June 17, 2016 | Blog
Don’t Drop That Phone: Why autism and video games click
(Phone reference is to mobile phone/iOS games such as Cookie Clicker)
It’s that time of year again.
The biggest video game convention in the world! E3 (Electronic Entertainment Expo, #E32016), has been running throughout the second week of June in Los Angeles, California. Ever since 1996, it has been “the place” to watch trailers for new, upcoming games, witness the big shots of the industry present these games and the visions of each of their respective companies, along with the big bad tech by console (or game machine) developers themselves.
If you are a gaming enthusiast, E3 is like going to the Detroit Auto Show for motor enthusiasts in North America.
For the past five or so years, I’ve never missed an E3 conference. I’ve always wanted to know what Nintendo, Sony, or Microsoft can cook up to impress me, along with other development companies. I regularly go to websites like Siliconera.com and Destructoid.com to read up on the latest gaming news, and I have a long, long web history that deals with the gaming community, along with lasting friendships based on the medium. Gaming has been my first love ever since I was 5, when my father bought me a NES (Nintendo Entertainment System) from Sears with the two-in-one pack of “Super Mario Brothers/Duck Hunt”, and I have great memories just sitting in front of a TV, controller in hand, ready to go through whatever epic chronicle was ahead. To me, any of the programmers who worked on these games would be automatic heroes, people to admire and cherish.
So you may be wondering what any of this has to do with autism. After all, video games, like movies, books, and sports, rely on systems that can be universally applied but which can also either nurture or turn off a person’s perception of their abilities or disabilities. Not everyone with autism likes video games in the same way that another person with autism does, either. But if you think that there may be a connection, well I’m here to affirm and explain it to you.
First, individuals on the spectrum can value routine and repetition, and what can be more routine and repetitious than video games? For example, the original NES “Dragon Warrior” game asked the player to engage in random encounters, or command-based fights, multiple times in order to progress through the game, typically utilizing the same commands each time.
Second, it feeds into the analytical reasoning of many on the spectrum. Certain genres, like “Puzzle”, “Adventure”, or “RPG”, use routines but analytical skills are required in order to add depth to the game’s mechanics. In “The Adventures of Lolo”, a puzzle game for the NES, you are tasked to move Lolo to the back of a room in order get through a labyrinth in order to save your love, Lala.

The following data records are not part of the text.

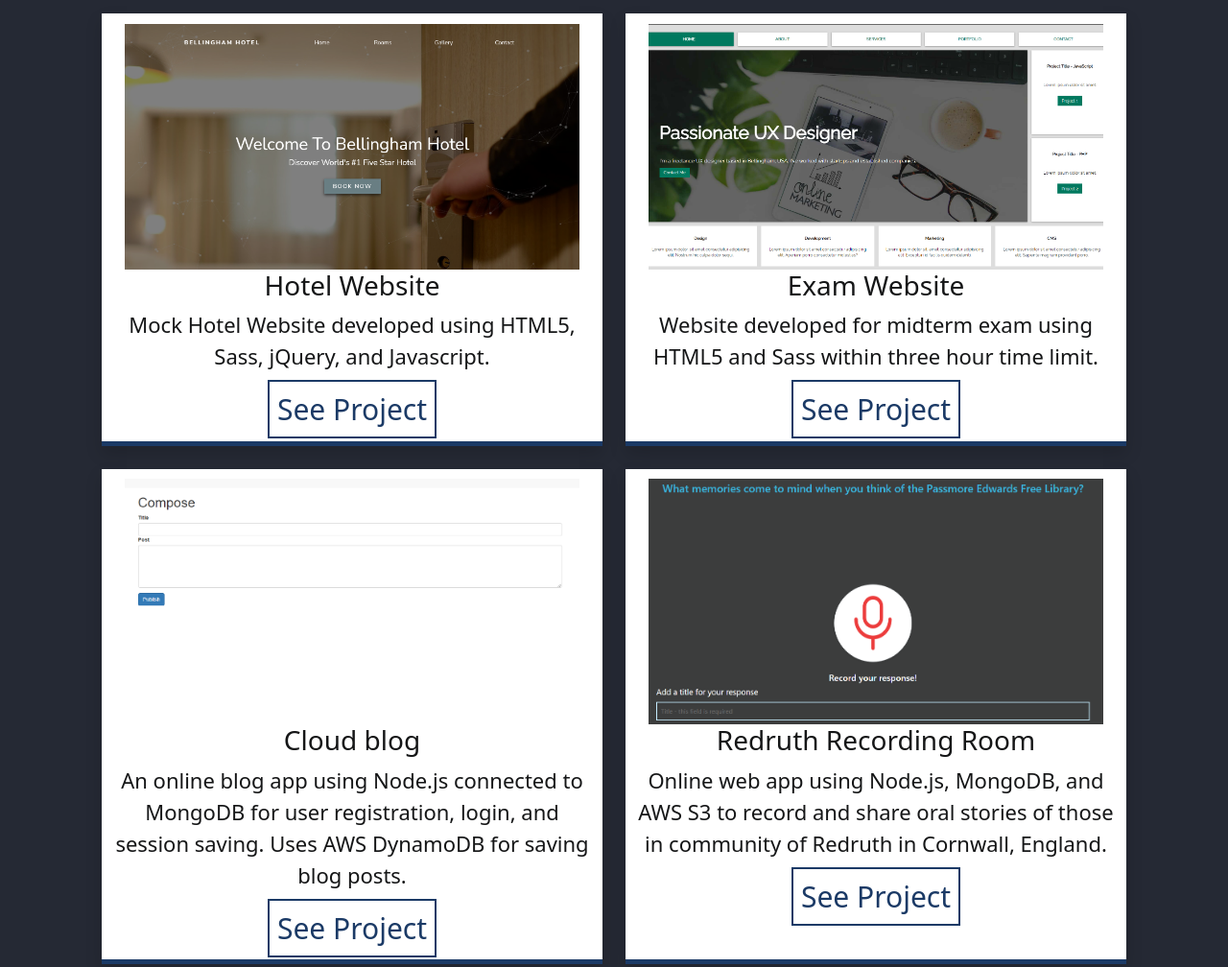
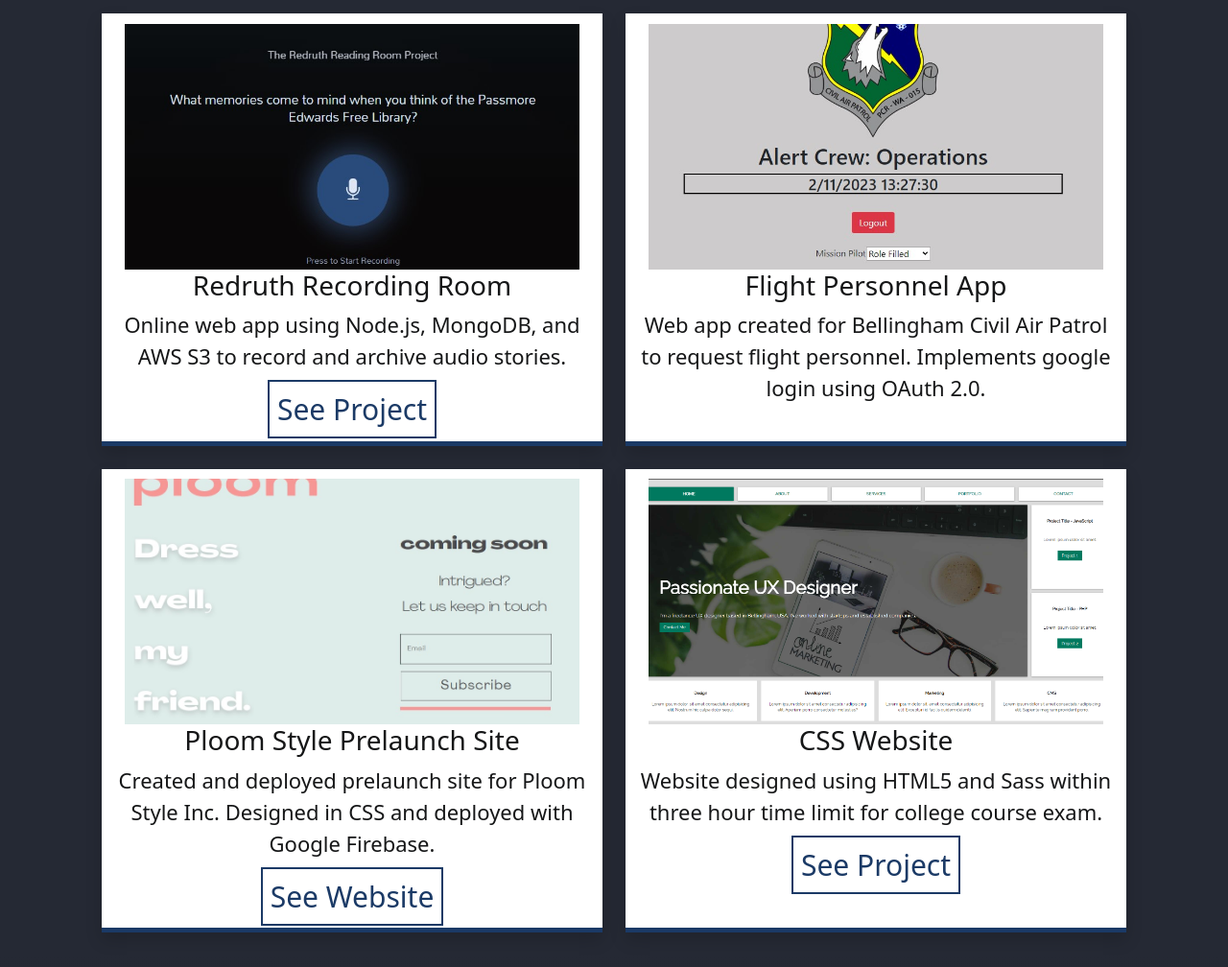
Before and after one commit to Drew-Klepfer/Portfolio-Website, a website: page index.html in a window 1280 px wide. Shown: the part 1800-2808 px from the top of the page at 96% size. Drawn offline with nearby package versions, Linux system fonts and the light colour scheme.

Commit message:
Updated about me section and projects

```diff
--- a/index.html
+++ b/index.html
@@ -50,9 +50,8 @@
                     <hr>
                     <p>
                         Junior web developer passionate about creating user friendly websites and applications for the
-                        world wide web.
-                        Currently finishing up my last quarter at Western Washington University earning a Bachelor's
-                        degree in computer science with a web development certificate. Working as an entry level web developer at <a target="_blank" href="https://www.linkedin.com/company/ploomstyle/">Ploom</a>.
+                        world wide web. Recently graduated from Western Washington University, earning a Bachelor's
+                        degree in computer science along with a web development certificate from the Internet Studies Center. Currently working as an entry level web developer at <a target="_blank" href="https://www.linkedin.com/company/ploomstyle/">Ploom Style Inc</a>.
                     </p>
                     <hr>
                     <h3 >Education</h3>
@@ -69,7 +68,7 @@
                     <img src="./images/Headshot.jpg" alt="Head shot picture of myself">
 
                     <div class="resume center">
-                        <a href="https://drive.google.com/file/d/1ypHFDa8AvyhSDRJRVpRsoVYgiyV6UHXt/view?usp=sharing"
+                        <a href="https://docs.google.com/document/d/e/2PACX-1vT7bvZLqrV9IAH0m9bexsYlzBFrHCqHoaVoeLKCEvFoowrXyhzQFTYQhk6mpajIpZQmihL5ir1y2Dt2/pub"
                             target="_blank" class="resumebtn">
                             <i class="fa fa-download"></i>
                             Resume
@@ -109,16 +108,39 @@
                 <h1>My work</h1>
                 <div class="cards">
                     <div class="container box shadow">
-                        <a href="images/web1.PNG">
-                            <img src="images/web1.PNG" class="container"
+                        <a href="images/rr.PNG">
+                            <img src="images/rr.jpg" class="container"
+                                alt="screenshot of homepage. Shows a recording button and a t field">
+                        </a>
+                        <h3>Redruth Recording Room</h3>
+                        <p>
+                            Online web app using Node.js, MongoDB, and AWS S3 to record and archive audio stories.
+                        </p>
+                        <a href="https://redruthpe.herokuapp.com/" target="_blank" class="projBtn">
+                            See Project
+                        </a>
+                    </div>
+                    <div class="container box shadow">
+                        <a href="images/flight.jpg">
+                            <img src="images/flight.jpg" class="container"
+                                alt="screenshot of homepage. Has a form for a blog post title and body">
+                        </a>
+                        <h3>Flight Personnel App</h3>
+                        <p>
+                            Web app created for Bellingham Civil Air Patrol to request flight personnel. Implements google login using OAuth 2.0.
+                        </p>
+                    </div>
+                    <div class="container box shadow">
+                        <a href="images/ploom.jpg">
+                            <img src="images/ploom.jpg" class="container"
                                 alt="screenshot of homepage. Reads welcome to bellingham hotel">
                         </a>
-                        <h3>Hotel Website</h3>
+                        <h3>Ploom Style Prelaunch Site</h3>
                         <p>
-                            Mock Hotel Website developed using HTML5, Sass, jQuery, and Javascript.
+                            Created and deployed prelaunch site for Ploom Style Inc. Designed in CSS and deployed with Google Firebase.
                         </p>
-                        <a href="https://bhamhotel.netlify.app/" target="_blank" class="projBtn">
-                            See Project
+                        <a href="https://ploom.style/" target="_blank" class="projBtn">
+                            See Website
                         </a>
                     </div><!-- box -->
                     <div class="container box shadow">
@@ -126,42 +148,14 @@
                             <img src="images/web3.PNG" class="container"
                                 alt="screenshot of homepage. Reads Passionate UX designer">
                         </a>
-                        <h3>Exam Website</h3>
+                        <h3>CSS Website</h3>
                         <p>
-                            Website developed for midterm exam using HTML5 and Sass within three hour time limit.
+                            Website designed using HTML5 and Sass within three hour time limit for college course exam.
                         </p>
                         <a href="https://midterm-website.netlify.app/" target="_blank" class="projBtn">
                             See Project
                         </a>
                     </div><!-- box2 -->
-                    <div class="container box shadow">
-                        <a href="images/cloudblog.PNG">
-                            <img src="images/cloudblog.PNG" class="container"
-                                alt="screenshot of homepage. Has a form for a blog post title and body">
-                        </a>
-                        <h3>Cloud blog</h3>
-                        <p>
-                            An online blog app using Node.js connected to MongoDB for user registration, login, and
-                            session saving. Uses AWS DynamoDB for saving blog posts.
-                        </p>
-                        <a href="https://github.com/Zunkerb/Cloud_Assignment3/tree/main/assignment1-handout/app"
-                            target="_blank" class="projBtn">
-                            See Project
-                        </a>
-                    </div><!-- box3 -->
-                    <div class="container box shadow">
-                        <a href="images/Redruth.PNG">
-                            <img src="images/Redruth.PNG" class="container"
-                                alt="screenshot of homepage. Shows a recording button and a t field">
-                        </a>
-                        <h3>Redruth Recording Room</h3>
-                        <p>
-                            Online web app using Node.js, MongoDB, and AWS S3 to record and share oral stories of those in community of Redruth in Cornwall, England.
-                        </p>
-                        <a href="https://redruthpe.herokuapp.com/" target="_blank" class="projBtn">
-                            See Project
-                        </a>
-                    </div><!-- box4 -->
                 </div>
             </div>
         </section>
```
Also changed, not shown: images/flight.jpg (added), images/ploom.jpg (added), images/rr.jpg (added), 2 other files.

To do that, you must assess each room to understand how to get Lolo to the doors, safely, without getting hurt.
Third, even with the multiplayer revolution, most games can be simply enjoyed alone, with the abilities to configure everything for an incredibly relaxing, and non-stimulating, experience. So I’ve discussed about analytical reasoning, and routine, but beyond that, most games can be greatly personal, while being greatly impersonal, experiences. It’s a way for individuals with autism to feel a strong sense of self-worth, to actually become a hero, in a world where they may have to deal with unforgiving parents, or pitiless bullies, and they don’t have to be forced into awkward social situations while doing so. Plus, because video games are all about gameplay, you can turn all of the sound effects and music completely off while still fully enjoying the experience.
And the icing on the cake is what is called the special interest component. Many games give lots and lots of reasons to become fully engaged, from Easter eggs (hidden developer messages in video games), to replay value, to having complex, but simple, systems that encourage analysis, experimentation, and discovery, like Pokémon. It is easier for an autistic individual to get completely sucked into a game world, than in any other form of media.

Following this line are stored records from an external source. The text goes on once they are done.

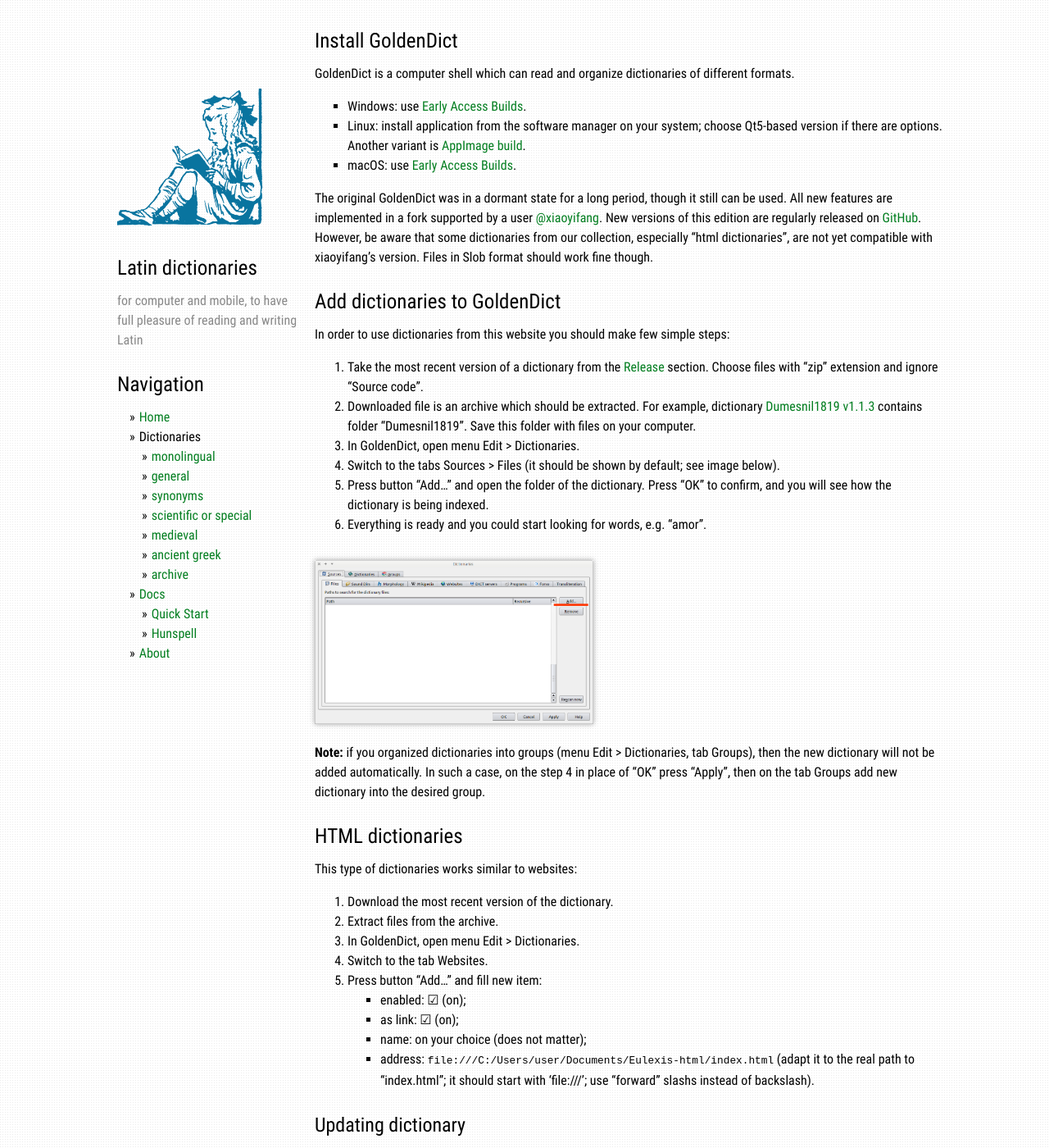
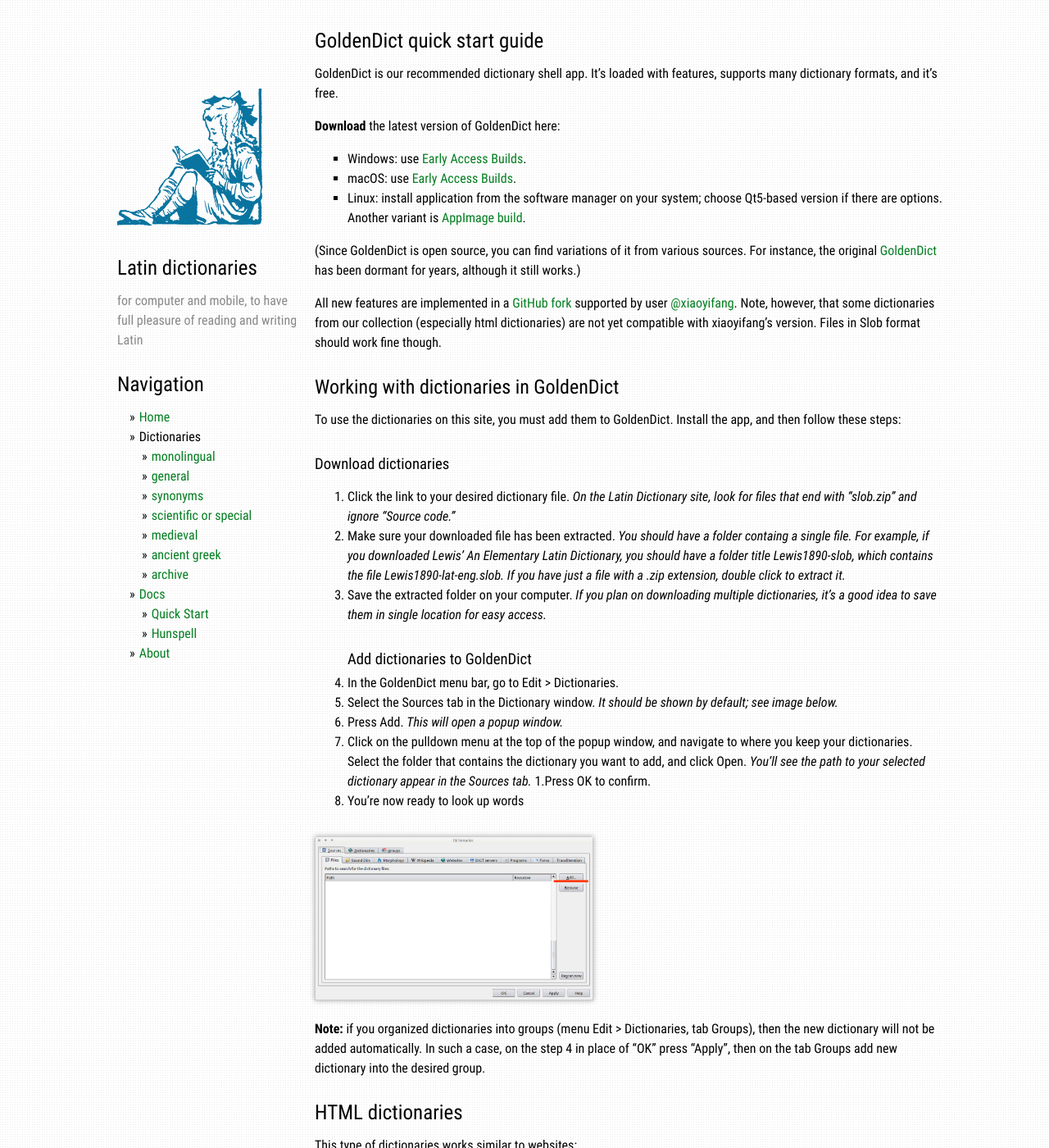
Before and after one commit to latin-dict/latin-dict.github.io, a Jekyll site: the page built from docs/howto.md, in a window 1280 px wide and 1400 px high. Shown: the whole window at 82% size. Built offline with Jekyll 4.4.1, drawn with Linux system fonts in a browser that asks for light colours.

Commit message:
Update howto.md

```diff
--- a/docs/howto.md
+++ b/docs/howto.md
@@ -3,27 +3,37 @@
 title: Documentation
 ---
 
-# Install GoldenDict
+# GoldenDict quick start guide
 
-GoldenDict is a computer shell which can read and organize dictionaries of different formats.
+GoldenDict is our recommended dictionary shell app. It's loaded with features, supports many dictionary formats, and it's free.
+
+**Download** the latest version of GoldenDict here:
 
 * Windows: use [Early Access Builds](https://github.com/goldendict/goldendict/wiki/Early-Access-Builds-for-Windows).
+* macOS: use [Early Access Builds](https://github.com/goldendict/goldendict/wiki/Early-Access-Builds-for-Mac-OS-X).
 * Linux: install application from the software manager on your system; choose Qt5-based version if there are options. Another variant is [AppImage build](https://github.com/Abs62/goldendict/releases).
-* macOS: use [Early Access Builds](https://github.com/goldendict/goldendict/wiki/Early-Access-Builds-for-Mac-OS-X).
 
-The original GoldenDict was in a dormant state for a long period, though it still can be used. All new features are implemented in a fork supported by a user [@xiaoyifang](https://github.com/xiaoyifang/goldendict). New versions of this edition are regularly released on [GitHub](https://github.com/xiaoyifang/goldendict/releases). However, be aware that some dictionaries from our collection, especially "html dictionaries", are not yet compatible with xiaoyifang's version. Files in Slob format should work fine though.
+(Since GoldenDict is open source, you can find variations of it from various sources. For instance, the original [GoldenDict](http://goldendict.org) has been dormant for years, although it still works.)
 
+All new features are implemented in a [GitHub fork](https://github.com/xiaoyifang/goldendict/releases) supported by user [@xiaoyifang](https://github.com/xiaoyifang/goldendict). Note, however, that some dictionaries from our collection (especially html dictionaries) are not yet compatible with xiaoyifang's version. Files in Slob format should work fine though.
 
-# Add dictionaries to GoldenDict
+## Working with dictionaries in GoldenDict
 
-In order to use dictionaries from this website you should make few simple steps:
+To use the dictionaries on this site, you must add them to GoldenDict.
+Install the app, and then follow these steps:
 
-1. Take the most recent version of a dictionary from the [Release](https://github.com/nikita-moor/latin-dictionary/releases) section. Choose files with "zip" extension and ignore "Source code".
-1. Downloaded file is an archive which should be extracted. For example, dictionary [Dumesnil1819 v1.1.3](https://github.com/nikita-moor/latin-dictionary/releases/download/release/Dumesnil1819-1.1.3.zip) contains folder "Dumesnil1819". Save this folder with files on your computer.
-1. In GoldenDict, open menu Edit > Dictionaries.
-1. Switch to the tabs Sources > Files (it should be shown by default; see image below).
-1. Press button "Add…" and open the folder of the dictionary. Press "OK" to confirm, and you will see how the dictionary is being indexed.
-1. Everything is ready and you could start looking for words, e.g. "amor".
+### Download dictionaries
+1. Click the link to your desired dictionary file. *On the Latin Dictionary site, look for files that end with "slob.zip" and ignore "Source code."*
+1. Make sure your downloaded file has been extracted. *You should have a folder containg a single file. For example, if you downloaded Lewis' An Elementary Latin Dictionary, you should have a folder title Lewis1890-slob, which contains the file Lewis1890-lat-eng.slob. If you have just a file with a .zip extension, double click to extract it.*
+1. Save the extracted folder on your computer. *If you plan on downloading multiple dictionaries, it's a good idea to save them in single location for easy access.*
+### Add dictionaries to GoldenDict
+1. In the GoldenDict menu bar, go to Edit > Dictionaries.
+1. Select the Sources tab in the Dictionary window. *It should be shown by default; see image below.*
+1. Press Add. *This will open a popup window.*
+1. Click on the pulldown menu at the top of the popup window, and navigate to where you keep your dictionaries.
+Select the folder that contains the dictionary you want to add, and click Open. *You'll see the path to your selected dictionary appear in the Sources tab.*
+1.Press OK to confirm.
+1. You're now ready to look up words
 
 {% include img-viewer.html img="img/goldendict-1.png" %}
 
```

Hopefully, this will explain why so many people with autism really like video games a lot. As for me, I’m into them because I love them, simple as that.

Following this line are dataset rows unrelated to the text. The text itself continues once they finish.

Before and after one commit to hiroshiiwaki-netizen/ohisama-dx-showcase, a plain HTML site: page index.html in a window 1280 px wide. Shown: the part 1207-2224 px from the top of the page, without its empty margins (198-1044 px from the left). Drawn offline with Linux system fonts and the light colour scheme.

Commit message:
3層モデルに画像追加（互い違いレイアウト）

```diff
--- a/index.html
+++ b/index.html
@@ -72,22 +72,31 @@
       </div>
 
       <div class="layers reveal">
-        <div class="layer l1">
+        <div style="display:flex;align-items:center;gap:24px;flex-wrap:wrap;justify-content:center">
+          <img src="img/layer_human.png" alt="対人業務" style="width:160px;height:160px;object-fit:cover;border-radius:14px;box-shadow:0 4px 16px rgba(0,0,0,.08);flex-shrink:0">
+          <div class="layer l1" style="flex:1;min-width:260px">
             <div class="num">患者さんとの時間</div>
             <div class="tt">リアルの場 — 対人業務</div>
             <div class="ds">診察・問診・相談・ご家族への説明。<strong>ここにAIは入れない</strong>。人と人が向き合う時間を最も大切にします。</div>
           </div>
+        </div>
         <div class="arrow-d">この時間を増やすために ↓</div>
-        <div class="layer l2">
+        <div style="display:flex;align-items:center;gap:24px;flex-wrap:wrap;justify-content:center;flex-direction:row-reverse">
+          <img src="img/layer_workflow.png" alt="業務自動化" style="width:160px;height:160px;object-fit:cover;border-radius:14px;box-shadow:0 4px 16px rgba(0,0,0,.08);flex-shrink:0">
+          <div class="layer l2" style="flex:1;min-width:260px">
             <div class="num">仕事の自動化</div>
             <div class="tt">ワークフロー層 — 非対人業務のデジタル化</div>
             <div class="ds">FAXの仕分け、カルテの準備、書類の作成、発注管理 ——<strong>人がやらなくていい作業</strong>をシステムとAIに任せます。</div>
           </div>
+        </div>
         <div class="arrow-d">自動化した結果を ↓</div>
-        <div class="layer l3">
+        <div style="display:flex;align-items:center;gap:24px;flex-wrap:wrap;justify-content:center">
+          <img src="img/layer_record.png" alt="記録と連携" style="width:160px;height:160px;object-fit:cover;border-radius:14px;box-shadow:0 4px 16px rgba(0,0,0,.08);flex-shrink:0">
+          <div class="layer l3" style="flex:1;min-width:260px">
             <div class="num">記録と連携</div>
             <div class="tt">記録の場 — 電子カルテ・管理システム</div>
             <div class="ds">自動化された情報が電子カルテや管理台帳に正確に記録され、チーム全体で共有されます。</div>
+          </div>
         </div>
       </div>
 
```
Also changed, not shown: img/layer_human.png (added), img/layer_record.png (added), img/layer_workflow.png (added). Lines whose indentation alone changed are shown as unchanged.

Note from Els:
We invite all gamers to join us playing “Trivia for Good”, a new game that incorporates video clues. The fastest and most accurate player wins 80% of the $100,000 prize while 20% goes to charity, and we’re thrilled to be one of the beneficiary organizations.
What is your favorite video game? Are you on the autism spectrum as well? We like to hear your comments.